-- Entries provided --
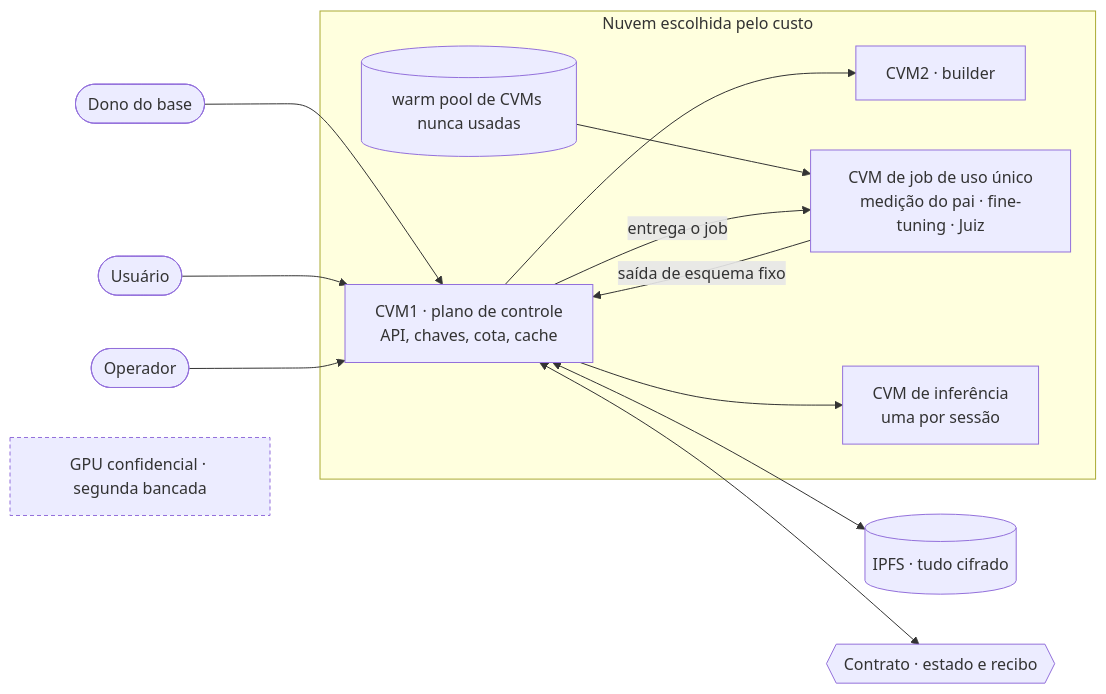
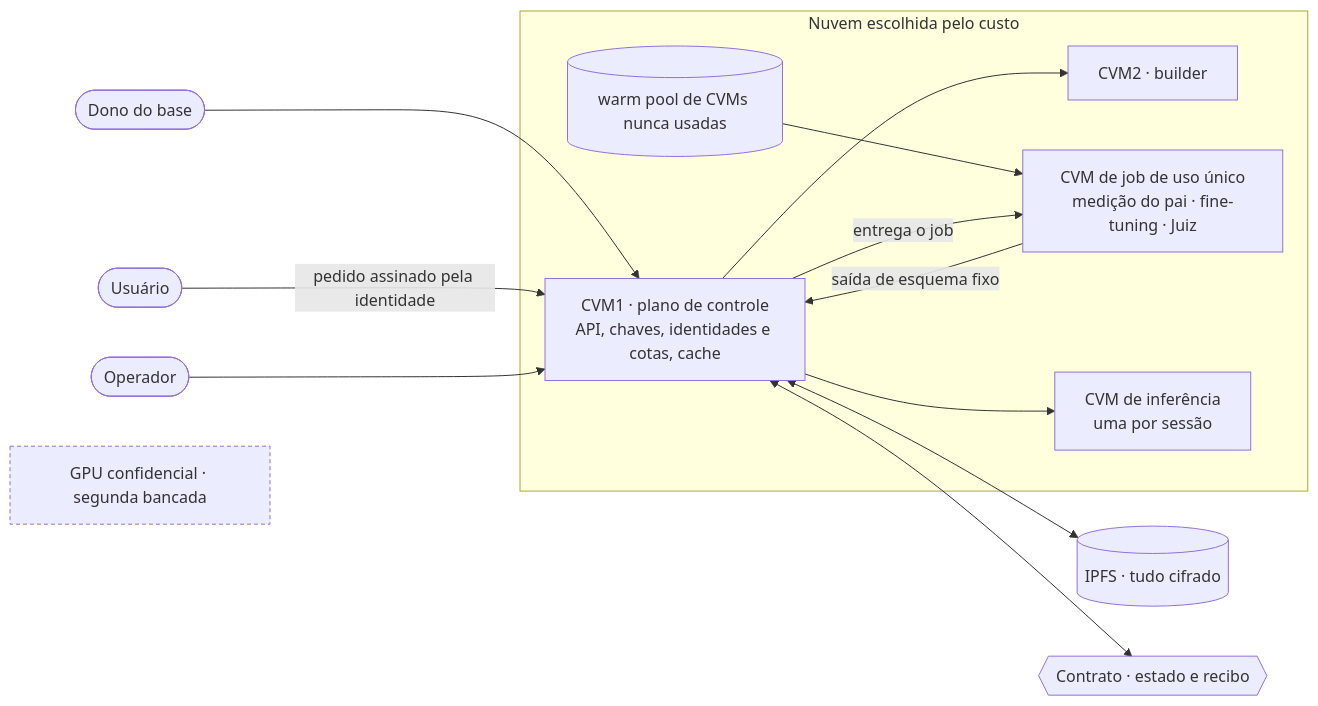
One commit to lesorty/dnat-identity-validator changed the first of 3 diagrams in DSN2027/etapas/E14_especificacao_juiz.md. Above: the diagram before and after it, drawn with Mermaid. The commit also changed other lines of this file and 8 other files, not shown here.

First line of the commit message:
docs: identidade cara e cota por veredito (D7, J17)

````diff
--- a/DSN2027/etapas/E14_especificacao_juiz.md
+++ b/DSN2027/etapas/E14_especificacao_juiz.md
@@ -73,22 +80,22 @@
 ```mermaid
 flowchart LR
   dono([Dono do base]) --> CVM1
-  usuario([Usuário]) --> CVM1
+  usuario([Usuário]) -- pedido assinado pela identidade --> CVM1
   operador([Operador]) --> CVM1
   subgraph nuvem[Nuvem escolhida pelo custo]
-    CVM1[CVM1 · plano de controle<br/>API, chaves, cota, cache]
+    CVM1[CVM1 · plano de controle<br/>API, chaves, identidades e cotas, cache]
     CVM2[CVM2 · builder]
     pool[(warm pool de CVMs nunca usadas)]
     job[CVM de job de uso único<br/>medição do pai · fine-tuning · Juiz]
     inf[CVM de inferência<br/>uma por sessão]
   end
   CVM1 <--> IPFS[(IPFS · tudo cifrado)]
   CVM1 <--> contrato{{Contrato · estado e recibo}}
   CVM1 --> CVM2
   pool --> job
   CVM1 -- entrega o job --> job
   job -- saída de esquema fixo --> CVM1
   CVM1 --> inf
   gpu[GPU confidencial · segunda bancada]:::opt
   classDef opt stroke-dasharray: 4 3
 ```
````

-- Prompt --
Anywhere the listing shows the word "cache", copy the full line.

-- Solved problem --
-    CVM1[CVM1 · plano de controle<br/>API, chaves, cota, cache]
+    CVM1[CVM1 · plano de controle<br/>API, chaves, identidades e cotas, cache]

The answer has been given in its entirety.